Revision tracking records

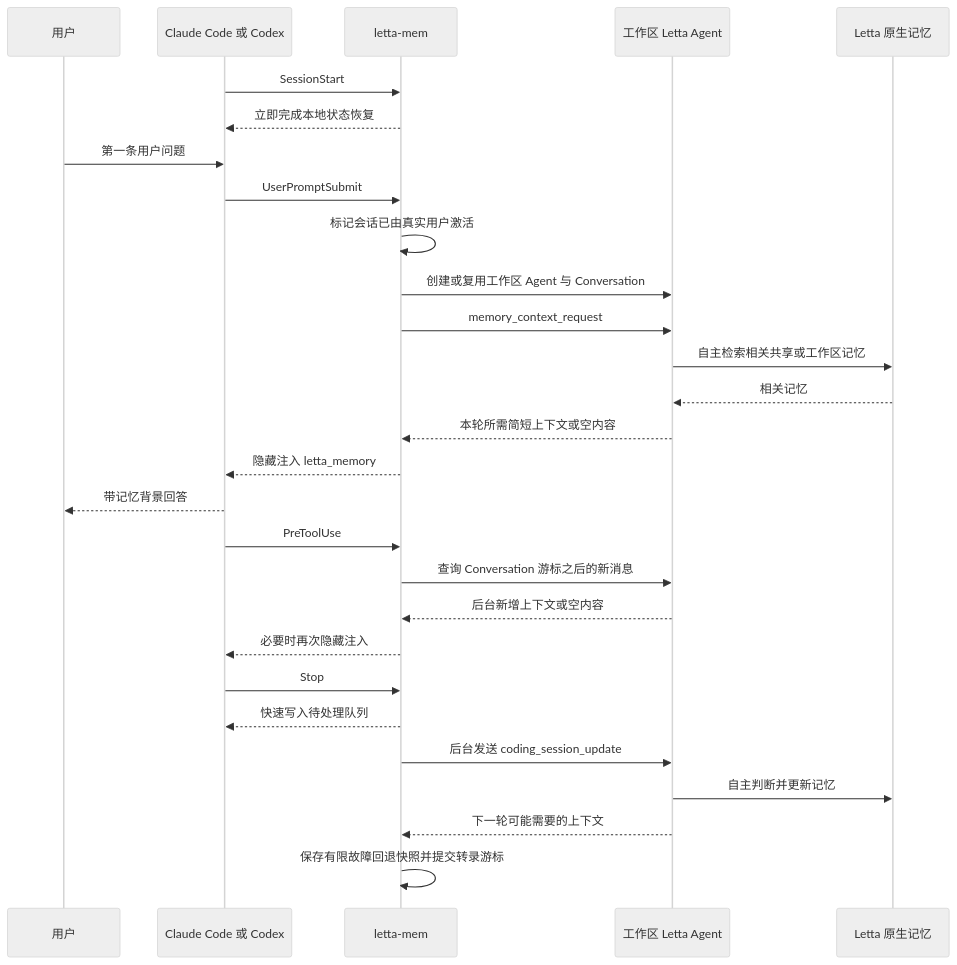
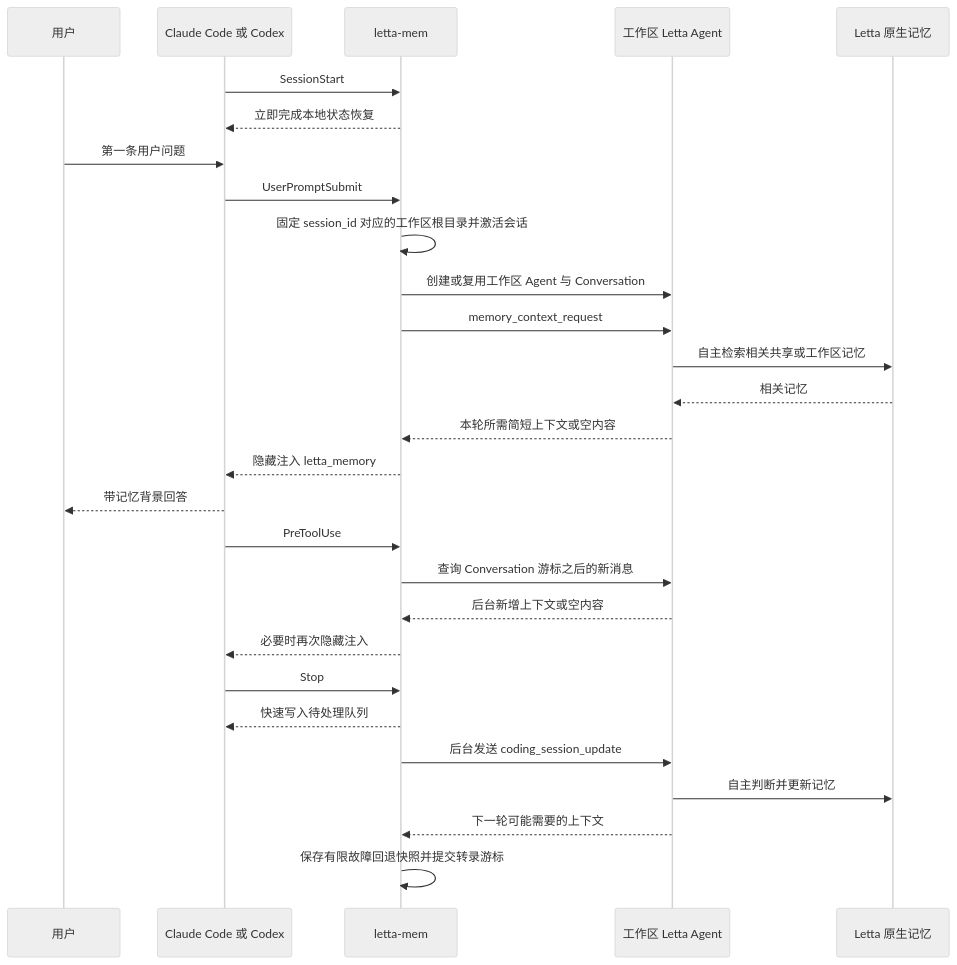
Before and after one commit to rvaim/rvaim-marketplace: the diagram in plugins/letta-mem/README.md, drawn with Mermaid (neutral theme). The commit also changed other lines of this file and 13 other files, not shown here.

````diff
--- a/plugins/letta-mem/README.md
+++ b/plugins/letta-mem/README.md
@@ -103,34 +104,34 @@
 ```mermaid
 sequenceDiagram
     participant U as 用户
     participant H as Claude Code 或 Codex
     participant P as letta-mem
     participant A as 工作区 Letta Agent
     participant M as Letta 原生记忆
 
     H->>P: SessionStart
     P-->>H: 立即完成本地状态恢复
 
     U->>H: 第一条用户问题
     H->>P: UserPromptSubmit
-    P->>P: 标记会话已由真实用户激活
+    P->>P: 固定 session_id 对应的工作区根目录并激活会话
     P->>A: 创建或复用工作区 Agent 与 Conversation
     P->>A: memory_context_request
     A->>M: 自主检索相关共享或工作区记忆
     M-->>A: 相关记忆
     A-->>P: 本轮所需简短上下文或空内容
     P-->>H: 隐藏注入 letta_memory
     H-->>U: 带记忆背景回答
 
     H->>P: PreToolUse
     P->>A: 查询 Conversation 游标之后的新消息
     A-->>P: 后台新增上下文或空内容
     P-->>H: 必要时再次隐藏注入
 
     H->>P: Stop
     P-->>H: 快速写入待处理队列
     P->>A: 后台发送 coding_session_update
     A->>M: 自主判断并更新记忆
     A-->>P: 下一轮可能需要的上下文
     P->>P: 保存有限故障回退快照并提交转录游标
 ```
````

▶ **What the exercise asks**
Your task is to return each line of the data above that contains the string "README".

▶ **Solution to the exercise**
Before and after one commit to rvaim/rvaim-marketplace: the diagram in plugins/letta-mem/README.md, drawn with Mermaid (neutral theme). The commit also changed other lines of this file and 13 other files, not shown here.
--- a/plugins/letta-mem/README.md
+++ b/plugins/letta-mem/README.md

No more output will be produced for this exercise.